Above image: still from Greener Grass (dir. Jocelyn DeBoer 2019)

Over the course of the last decade, Sundance has developed a reputation as one of the most progressive and forward thinking festivals, continually defying norms and averages when it comes to screening films by women, people of colour and lesser-known directors.

This year’s lineup (for the festival beginning in January 2019) of 112 feature films typifies the eclectic profile of filmmakers that North America’s leading independent film festival has championed in recent years, unveiling a a competition slate that is 53% female. Of the 112, 40 were directed by a filmmaker of colour, 45 by one or more women and 15 by members of the LGBTQ+ community. For comparison, last year’s Venice Film Festival featured the work of just one woman while Cannes included just three.
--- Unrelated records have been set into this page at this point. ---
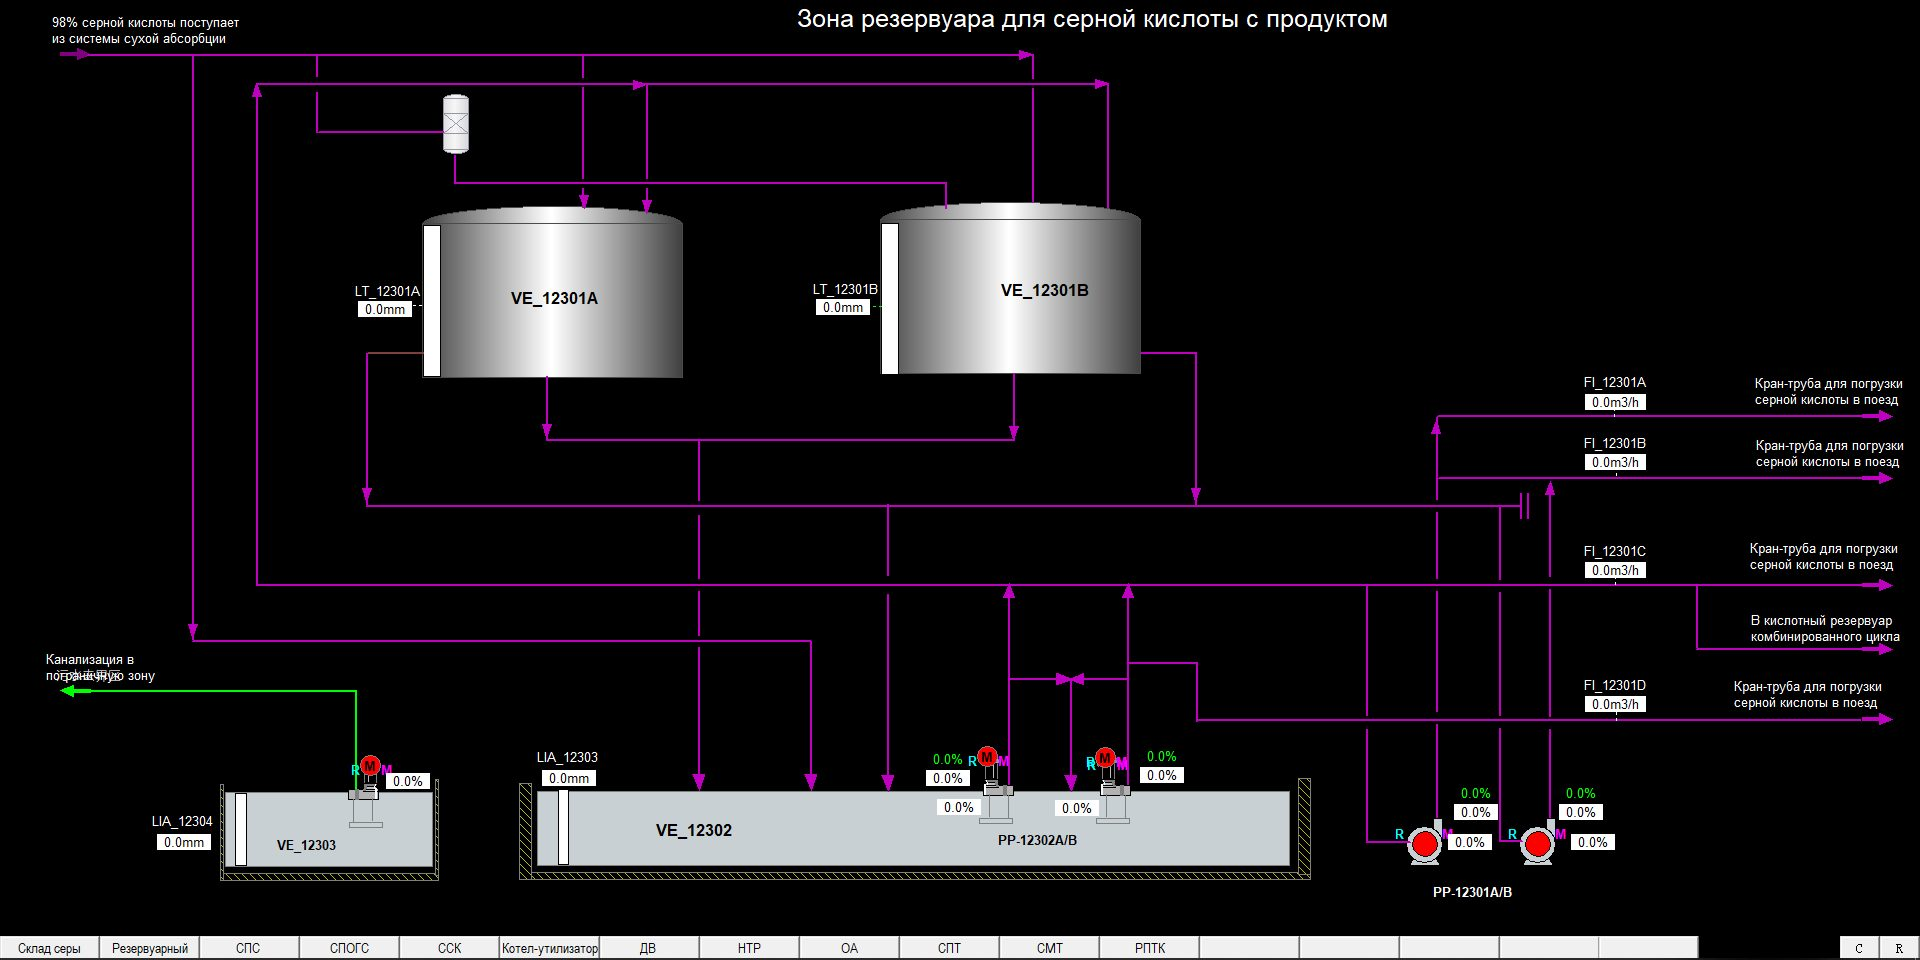
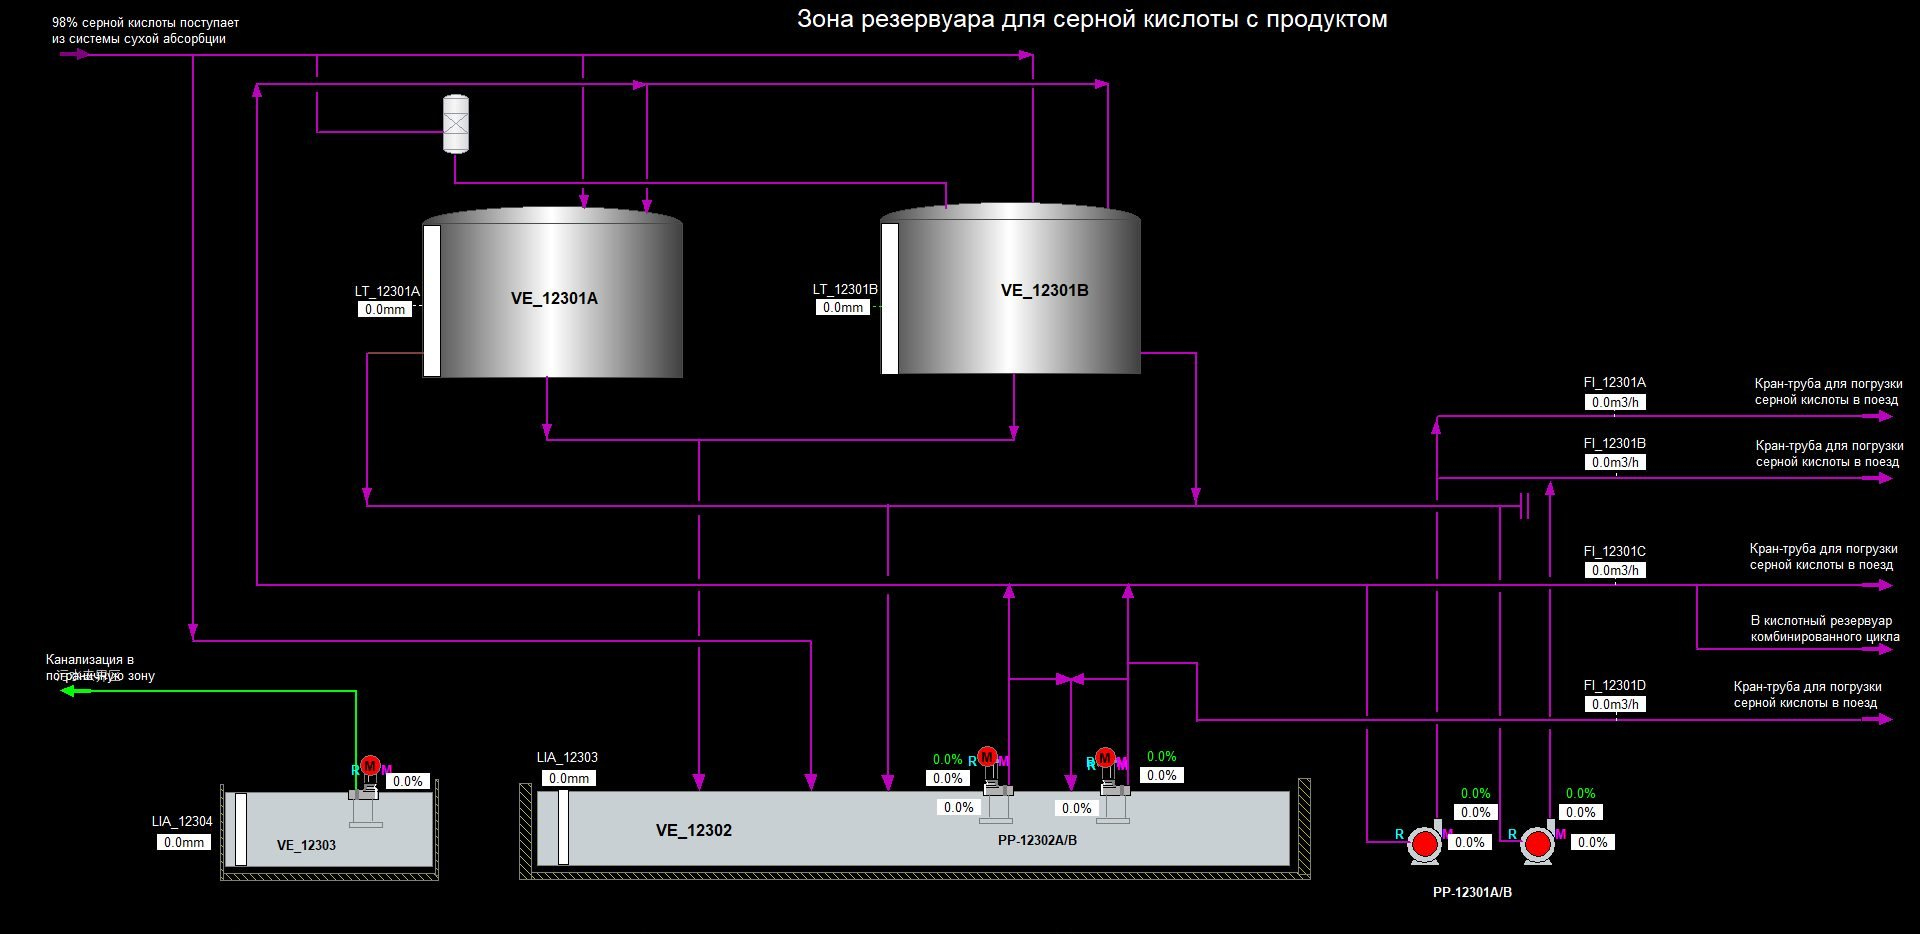
fix(mnemo): обрезана нижняя панель отделений, выбор экрана — списком
1. С нижней части всех 12 снимков убрана полоса отделений АСУТП: она не
   работала, но выглядела как рабочая и путала. Обрезка на 934 px, у всех
   снимков одинаково (панель занимает нижние 26 px).

   Координаты чипов пересчитаны: Y умножен на 960/934 = 1,0278, пропорция
   снимка стала 2,056 вместо 2,00 — она теперь хранится в screens.json
   полем ar и используется при вписывании.

2. Выбор экрана внутри панели — выпадающий список вместо ряда кнопок.
   В режиме 2 и 4 он занимает одну строку заголовка: «СПС — Плавление серы».

Проверено: раскладки 1/2/4 переключаются, схемы вписаны (пропорция 2,06),
чипы на своих полях, ошибок JS нет.

diff --git a/mnemo.html b/mnemo.html
@@ -36,9 +36,8 @@
   .pane.active{border-color:var(--accent)}
   .pane .top{display:flex;gap:4px;align-items:center;padding:2px 4px;background:#0d151d;font-size:11px;color:var(--ink3)}
   .pane .top .nm{color:var(--ink2);margin-right:auto;white-space:nowrap;overflow:hidden;text-overflow:ellipsis}
-  .pane .top button{background:transparent;border:0;color:var(--ink3);font:inherit;font-size:11px;
-    padding:1px 5px;border-radius:4px;cursor:pointer}
-  .pane .top button[aria-pressed="true"]{background:#1c2a38;color:#dff1ff}
+  .pane .top .pick{background:#16232f;color:#cfe6ff;border:1px solid #2b4152;border-radius:5px;
+    font:inherit;font-size:11px;padding:1px 4px;max-width:220px}
   .pane .box{position:relative;flex:1;min-height:0;overflow:hidden;display:flex;
     align-items:center;justify-content:center}
   /* Снимок вписывается целиком: высота задаёт ширину по пропорции 2:1,
@@ -351,14 +350,15 @@ function chipHtml(c) {
 function paneHtml(screenIdx, paneIdx) {
   const s = SCREENS[screenIdx];
   if (!s) return '';
-  const tabs = SCREENS.map((x, i) =>
-    '<button type="button" data-pane="' + paneIdx + '" data-scr="' + i + '"'
-    + (i === screenIdx ? ' aria-pressed="true"' : '') + '>' + (x.dept || x.id) + '</button>').join('');
+  const opts = SCREENS.map((x, i) =>
+    '<option value="' + i + '"' + (i === screenIdx ? ' selected' : '') + '>'
+    + (x.dept || x.id) + ' — ' + (x.title[lang] || x.title.ru) + '</option>').join('');
   return '<div class="pane' + (paneIdx === active ? ' active' : '') + (GRID ? ' grid' : '')
     + (showValues ? '' : ' hidden') + '" data-pane="' + paneIdx + '">'
     + '<div class="top"><span class="nm">' + (s.title[lang] || s.title.ru) + '</span>'
-    + (layout > 1 ? tabs : '') + '</div>'
-    + '<div class="box"><div class="shot"><img src="' + assetUrl(s.file) + '" alt="">'
+    + (layout > 1 ? '<select class="pick" data-pane="' + paneIdx + '">' + opts + '</select>' : '')
+    + '</div>'
+    + '<div class="box"><div class="shot" data-ar="' + (s.ar || 2) + '"><img src="' + assetUrl(s.file) + '" alt="">'
     + '<div class="chips">' + (s.chips || []).map(chipHtml).join('') + '</div>'
     + (s.spots || []).map((sp) => '<div class="spot' + (sp.kind === 'pump' ? ' pump' : '')
       + '" data-sp="' + sp.id + '" data-tag="' + sp.tag + '" data-kind="' + sp.kind
@@ -400,12 +400,13 @@ function paint() {
     paintAlarms();
   }
 
-  // выбор экрана внутри панели
-  box.querySelectorAll('button[data-scr]').forEach((b) => {
-    b.onclick = (e) => {
+  // выбор экрана внутри панели — выпадающий список
+  box.querySelectorAll('select.pick').forEach((sel) => {
+    sel.onclick = (e) => e.stopPropagation();
+    sel.onchange = (e) => {
       e.stopPropagation();
-      panes[+b.dataset.pane] = +b.dataset.scr;
-      active = +b.dataset.pane;
+      panes[+sel.dataset.pane] = +sel.value;
+      active = +sel.dataset.pane;
       paint();
     };
   });
@@ -455,7 +456,7 @@ function fitShots() {
     const w = box.clientWidth;
     const h = box.clientHeight;
     if (!w || !h) return;
-    const R = 2;
+    const R = parseFloat(shot.dataset.ar) || 2;
     const W = Math.min(w, h * R);
     const H = Math.round(W / R);
     shot.style.width = Math.round(W) + 'px';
Accordingly, a common thread to this year’s roster is the idea of empowerment and of overcoming disenfranchisement and marginalisation – a reflection perhaps of the work done by the nonprofit Sundance Institute that operates year long programmes designed to increase participation from those whose voices are rarely given a platform to be heard. From Rashid Johnson’s adaption of Richard Johnson’s novel Native Son, which tells the story of a young African American, trapped in a tortuous circle of poverty on the South Side of Chicago (staring HERO cover start Nick Robinson), to Geraldine Viswanathan’s starring role in Minhal Baig’s Muslim-American coming of age, Hala, there is a strong trend of non-white protagonists.
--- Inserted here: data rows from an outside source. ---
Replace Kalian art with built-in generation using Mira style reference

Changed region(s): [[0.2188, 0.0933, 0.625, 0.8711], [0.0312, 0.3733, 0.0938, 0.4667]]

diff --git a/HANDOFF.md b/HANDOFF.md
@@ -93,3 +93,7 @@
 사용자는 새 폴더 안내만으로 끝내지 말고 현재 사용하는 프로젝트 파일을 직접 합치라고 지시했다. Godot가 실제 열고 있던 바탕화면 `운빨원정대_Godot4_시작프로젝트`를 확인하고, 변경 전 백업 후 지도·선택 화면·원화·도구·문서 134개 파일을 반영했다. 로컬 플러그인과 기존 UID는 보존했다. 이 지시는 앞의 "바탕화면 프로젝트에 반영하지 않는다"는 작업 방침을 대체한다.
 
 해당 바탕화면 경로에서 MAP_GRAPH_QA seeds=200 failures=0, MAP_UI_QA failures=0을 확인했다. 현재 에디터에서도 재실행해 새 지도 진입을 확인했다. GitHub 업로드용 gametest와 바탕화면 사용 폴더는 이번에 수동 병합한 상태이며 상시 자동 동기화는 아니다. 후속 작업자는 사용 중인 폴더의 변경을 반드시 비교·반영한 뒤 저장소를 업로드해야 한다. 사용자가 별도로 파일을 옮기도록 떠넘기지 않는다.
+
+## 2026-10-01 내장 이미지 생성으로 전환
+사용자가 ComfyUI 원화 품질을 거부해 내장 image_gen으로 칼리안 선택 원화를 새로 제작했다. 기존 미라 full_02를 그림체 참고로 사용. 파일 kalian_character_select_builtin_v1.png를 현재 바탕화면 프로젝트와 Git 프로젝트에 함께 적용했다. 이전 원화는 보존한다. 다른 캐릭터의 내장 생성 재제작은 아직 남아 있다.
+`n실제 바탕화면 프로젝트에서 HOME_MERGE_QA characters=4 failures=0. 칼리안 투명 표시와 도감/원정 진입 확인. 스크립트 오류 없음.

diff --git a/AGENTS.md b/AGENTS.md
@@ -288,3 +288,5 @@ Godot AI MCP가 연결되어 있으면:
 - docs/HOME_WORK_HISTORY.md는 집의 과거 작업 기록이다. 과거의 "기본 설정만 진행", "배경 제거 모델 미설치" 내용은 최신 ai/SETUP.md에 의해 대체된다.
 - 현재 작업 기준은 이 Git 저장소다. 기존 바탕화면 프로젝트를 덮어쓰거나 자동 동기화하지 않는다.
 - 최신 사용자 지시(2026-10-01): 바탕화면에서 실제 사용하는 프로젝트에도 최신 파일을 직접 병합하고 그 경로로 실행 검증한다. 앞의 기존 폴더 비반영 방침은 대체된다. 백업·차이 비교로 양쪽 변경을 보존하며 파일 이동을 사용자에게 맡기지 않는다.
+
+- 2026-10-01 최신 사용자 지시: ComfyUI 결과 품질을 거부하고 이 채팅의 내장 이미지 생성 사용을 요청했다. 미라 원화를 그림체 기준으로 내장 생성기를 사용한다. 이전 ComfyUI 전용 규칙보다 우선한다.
Other highlights include Shia LeBouf’s role in Honey Boy (directed by Alma Har’el) which recounts the semi-autobiographical tale of a child actor’s volatile relationship with his father, and Jennifer Kent’s (The Babadook, 2014) new period thriller The Nightingale, set in the British penal colony of Van Diemen’s Land in 1825. Be sure to look out for Where’s My Roy Cohn (dir. Matt Tyrnauer) on the American lawyer who famously defended Joseph McCarthy and Donald Trump and Share – one of three films produced by A24 – based on the nightmare story of illicit images posted online after a night of black-out debauchery. For the comprehensive list on everything playing at Sundance 2019 be sure to visit their website.

Gallery: Stills from Sundance 2019

Sundance Film Festival takes place in Park City, Utah, from 23 January – 2 February 2019